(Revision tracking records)
====

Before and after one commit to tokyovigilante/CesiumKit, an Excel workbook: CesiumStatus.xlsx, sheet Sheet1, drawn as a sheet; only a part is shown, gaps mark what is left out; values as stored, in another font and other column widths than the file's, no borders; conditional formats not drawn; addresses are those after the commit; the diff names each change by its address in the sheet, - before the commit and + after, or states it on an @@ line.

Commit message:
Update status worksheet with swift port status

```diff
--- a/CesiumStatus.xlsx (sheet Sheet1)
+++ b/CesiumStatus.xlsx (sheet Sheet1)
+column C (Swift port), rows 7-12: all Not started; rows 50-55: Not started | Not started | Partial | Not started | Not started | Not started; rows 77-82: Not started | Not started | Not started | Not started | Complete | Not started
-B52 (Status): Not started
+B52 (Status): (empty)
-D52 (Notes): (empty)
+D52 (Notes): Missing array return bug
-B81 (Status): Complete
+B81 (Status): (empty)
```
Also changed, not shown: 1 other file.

====

▸ Task to complete
Across the records above, tally the lines that contain "started" and return the number alone.

▸ Response below
2